** Opening GIVEN RECORDS block **

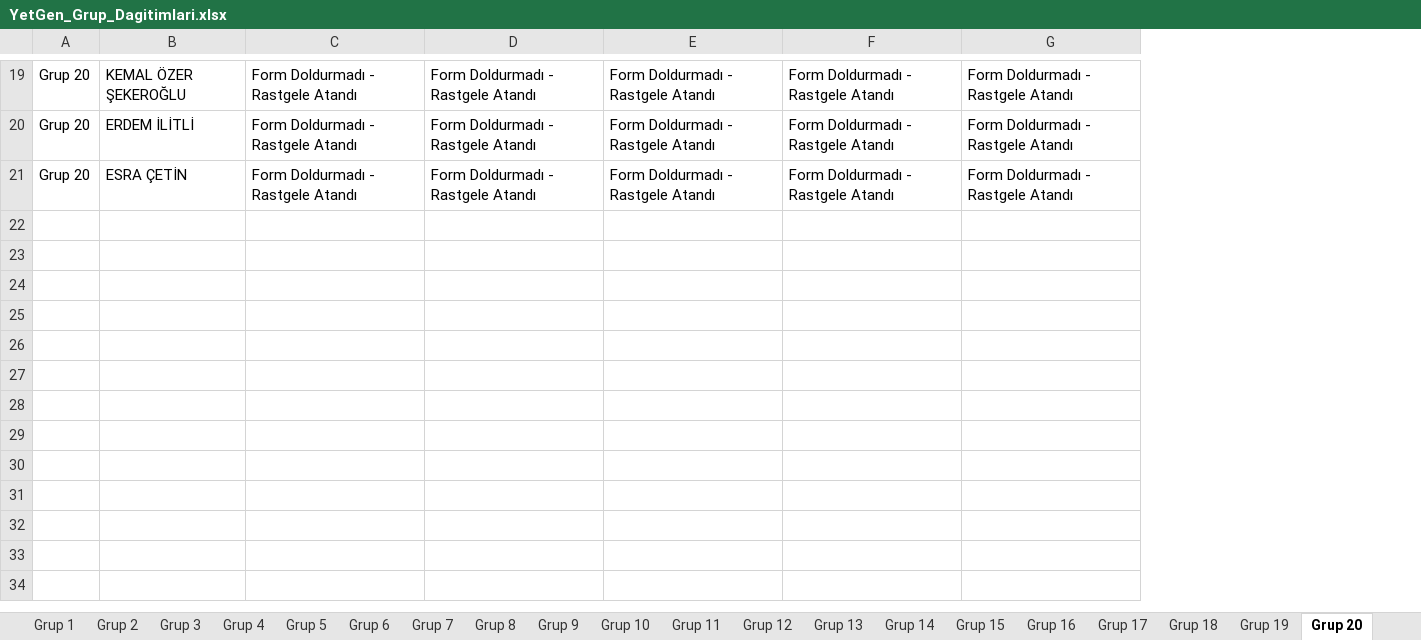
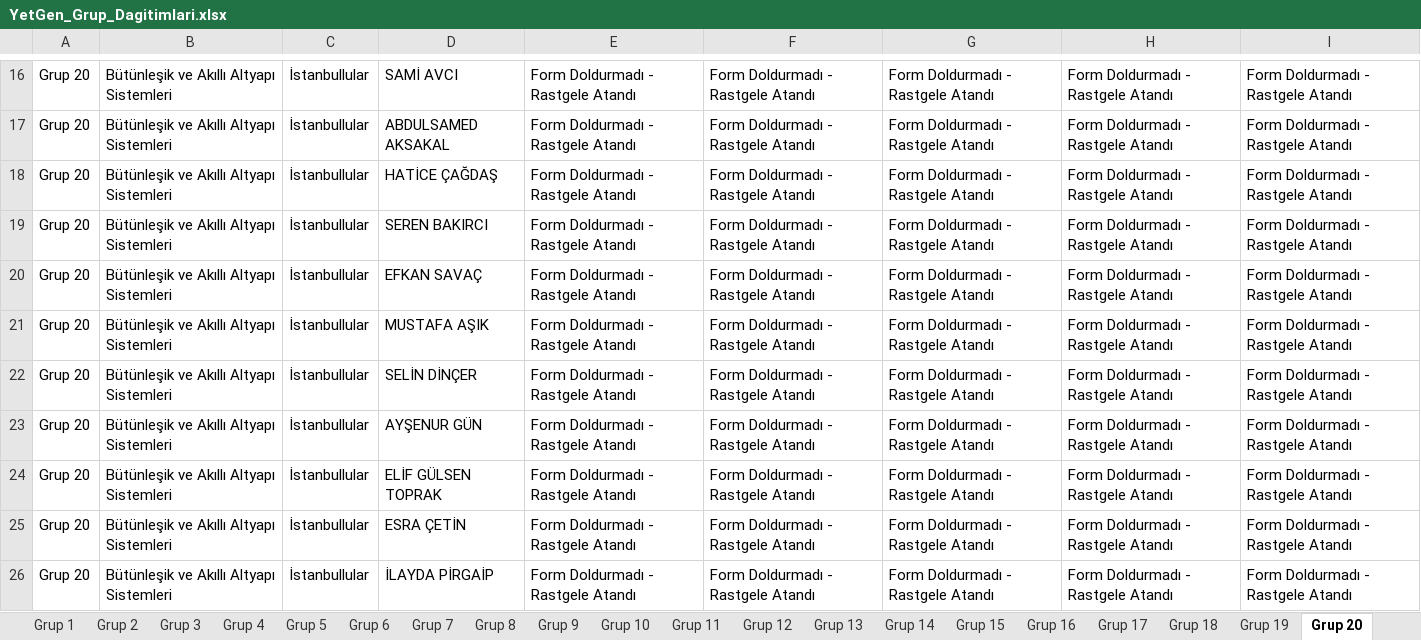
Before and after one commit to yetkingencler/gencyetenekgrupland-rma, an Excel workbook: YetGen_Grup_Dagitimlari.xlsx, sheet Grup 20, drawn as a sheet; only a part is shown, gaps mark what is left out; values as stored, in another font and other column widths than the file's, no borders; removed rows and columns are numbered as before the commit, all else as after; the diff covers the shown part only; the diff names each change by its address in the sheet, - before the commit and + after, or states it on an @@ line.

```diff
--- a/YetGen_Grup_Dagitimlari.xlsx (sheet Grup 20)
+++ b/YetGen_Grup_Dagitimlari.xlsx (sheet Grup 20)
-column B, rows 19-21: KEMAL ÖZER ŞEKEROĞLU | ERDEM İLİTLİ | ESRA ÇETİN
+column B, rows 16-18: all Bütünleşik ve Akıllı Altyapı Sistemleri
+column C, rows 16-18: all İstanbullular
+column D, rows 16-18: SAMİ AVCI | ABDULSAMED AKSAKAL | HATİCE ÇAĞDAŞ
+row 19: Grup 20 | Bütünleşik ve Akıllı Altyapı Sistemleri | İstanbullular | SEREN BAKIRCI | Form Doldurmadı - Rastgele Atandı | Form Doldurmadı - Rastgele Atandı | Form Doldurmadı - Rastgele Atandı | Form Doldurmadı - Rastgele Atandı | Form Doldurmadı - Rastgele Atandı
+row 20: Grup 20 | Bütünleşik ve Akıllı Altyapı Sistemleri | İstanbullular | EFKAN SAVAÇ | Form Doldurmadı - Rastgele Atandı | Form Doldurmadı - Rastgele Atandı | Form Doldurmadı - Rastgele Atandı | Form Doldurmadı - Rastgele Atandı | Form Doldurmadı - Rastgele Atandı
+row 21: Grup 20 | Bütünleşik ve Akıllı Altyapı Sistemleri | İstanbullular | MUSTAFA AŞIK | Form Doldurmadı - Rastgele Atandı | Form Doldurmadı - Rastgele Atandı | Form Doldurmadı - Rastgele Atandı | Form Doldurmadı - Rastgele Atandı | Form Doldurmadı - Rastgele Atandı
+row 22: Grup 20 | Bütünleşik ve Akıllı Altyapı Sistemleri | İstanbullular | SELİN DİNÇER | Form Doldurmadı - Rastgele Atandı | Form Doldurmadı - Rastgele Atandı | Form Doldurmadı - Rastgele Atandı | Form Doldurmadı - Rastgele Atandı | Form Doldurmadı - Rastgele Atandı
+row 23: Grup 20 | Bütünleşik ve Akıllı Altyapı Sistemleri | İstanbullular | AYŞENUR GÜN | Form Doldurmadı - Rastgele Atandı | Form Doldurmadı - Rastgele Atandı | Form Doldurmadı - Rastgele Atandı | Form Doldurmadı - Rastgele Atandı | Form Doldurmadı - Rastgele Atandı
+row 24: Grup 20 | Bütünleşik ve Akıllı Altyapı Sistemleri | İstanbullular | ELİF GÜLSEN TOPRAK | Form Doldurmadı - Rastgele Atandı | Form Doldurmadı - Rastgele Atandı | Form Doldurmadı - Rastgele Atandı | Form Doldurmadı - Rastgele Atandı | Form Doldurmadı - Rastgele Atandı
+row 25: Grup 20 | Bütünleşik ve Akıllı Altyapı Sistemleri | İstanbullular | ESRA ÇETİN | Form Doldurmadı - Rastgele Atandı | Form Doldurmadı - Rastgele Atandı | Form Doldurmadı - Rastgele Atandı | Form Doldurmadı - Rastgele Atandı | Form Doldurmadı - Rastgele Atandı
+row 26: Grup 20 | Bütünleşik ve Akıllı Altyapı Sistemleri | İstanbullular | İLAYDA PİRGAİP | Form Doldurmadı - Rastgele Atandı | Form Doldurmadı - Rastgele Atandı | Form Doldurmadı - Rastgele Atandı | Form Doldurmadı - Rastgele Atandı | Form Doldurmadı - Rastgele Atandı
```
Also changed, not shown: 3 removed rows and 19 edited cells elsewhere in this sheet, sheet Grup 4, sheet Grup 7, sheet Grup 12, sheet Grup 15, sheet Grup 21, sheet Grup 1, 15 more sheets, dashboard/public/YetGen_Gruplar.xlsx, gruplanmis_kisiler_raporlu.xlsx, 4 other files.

** Closing GIVEN RECORDS block **

▶ **TASK TO COMPLETE**
Please output all of the entries exactly as they appear, with no pictures.

▶ **RESPONSE BELOW**
Before and after one commit to yetkingencler/gencyetenekgrupland-rma, an Excel workbook: YetGen_Grup_Dagitimlari.xlsx, sheet Grup 20, drawn as a sheet; only a part is shown, gaps mark what is left out; values as stored, in another font and other column widths than the file's, no borders; removed rows and columns are numbered as before the commit, all else as after; the diff covers the shown part only; the diff names each change by its address in the sheet, - before the commit and + after, or states it on an @@ line.

```diff
--- a/YetGen_Grup_Dagitimlari.xlsx (sheet Grup 20)
+++ b/YetGen_Grup_Dagitimlari.xlsx (sheet Grup 20)
-column B, rows 19-21: KEMAL ÖZER ŞEKEROĞLU | ERDEM İLİTLİ | ESRA ÇETİN
+column B, rows 16-18: all Bütünleşik ve Akıllı Altyapı Sistemleri
+column C, rows 16-18: all İstanbullular
+column D, rows 16-18: SAMİ AVCI | ABDULSAMED AKSAKAL | HATİCE ÇAĞDAŞ
+row 19: Grup 20 | Bütünleşik ve Akıllı Altyapı Sistemleri | İstanbullular | SEREN BAKIRCI | Form Doldurmadı - Rastgele Atandı | Form Doldurmadı - Rastgele Atandı | Form Doldurmadı - Rastgele Atandı | Form Doldurmadı - Rastgele Atandı | Form Doldurmadı - Rastgele Atandı
+row 20: Grup 20 | Bütünleşik ve Akıllı Altyapı Sistemleri | İstanbullular | EFKAN SAVAÇ | Form Doldurmadı - Rastgele Atandı | Form Doldurmadı - Rastgele Atandı | Form Doldurmadı - Rastgele Atandı | Form Doldurmadı - Rastgele Atandı | Form Doldurmadı - Rastgele Atandı
+row 21: Grup 20 | Bütünleşik ve Akıllı Altyapı Sistemleri | İstanbullular | MUSTAFA AŞIK | Form Doldurmadı - Rastgele Atandı | Form Doldurmadı - Rastgele Atandı | Form Doldurmadı - Rastgele Atandı | Form Doldurmadı - Rastgele Atandı | Form Doldurmadı - Rastgele Atandı
+row 22: Grup 20 | Bütünleşik ve Akıllı Altyapı Sistemleri | İstanbullular | SELİN DİNÇER | Form Doldurmadı - Rastgele Atandı | Form Doldurmadı - Rastgele Atandı | Form Doldurmadı - Rastgele Atandı | Form Doldurmadı - Rastgele Atandı | Form Doldurmadı - Rastgele Atandı
+row 23: Grup 20 | Bütünleşik ve Akıllı Altyapı Sistemleri | İstanbullular | AYŞENUR GÜN | Form Doldurmadı - Rastgele Atandı | Form Doldurmadı - Rastgele Atandı | Form Doldurmadı - Rastgele Atandı | Form Doldurmadı - Rastgele Atandı | Form Doldurmadı - Rastgele Atandı
+row 24: Grup 20 | Bütünleşik ve Akıllı Altyapı Sistemleri | İstanbullular | ELİF GÜLSEN TOPRAK | Form Doldurmadı - Rastgele Atandı | Form Doldurmadı - Rastgele Atandı | Form Doldurmadı - Rastgele Atandı | Form Doldurmadı - Rastgele Atandı | Form Doldurmadı - Rastgele Atandı
+row 25: Grup 20 | Bütünleşik ve Akıllı Altyapı Sistemleri | İstanbullular | ESRA ÇETİN | Form Doldurmadı - Rastgele Atandı | Form Doldurmadı - Rastgele Atandı | Form Doldurmadı - Rastgele Atandı | Form Doldurmadı - Rastgele Atandı | Form Doldurmadı - Rastgele Atandı
+row 26: Grup 20 | Bütünleşik ve Akıllı Altyapı Sistemleri | İstanbullular | İLAYDA PİRGAİP | Form Doldurmadı - Rastgele Atandı | Form Doldurmadı - Rastgele Atandı | Form Doldurmadı - Rastgele Atandı | Form Doldurmadı - Rastgele Atandı | Form Doldurmadı - Rastgele Atandı
```
Also changed, not shown: 3 removed rows and 19 edited cells elsewhere in this sheet, sheet Grup 4, sheet Grup 7, sheet Grup 12, sheet Grup 15, sheet Grup 21, sheet Grup 1, 15 more sheets, dashboard/public/YetGen_Gruplar.xlsx, gruplanmis_kisiler_raporlu.xlsx, 4 other files.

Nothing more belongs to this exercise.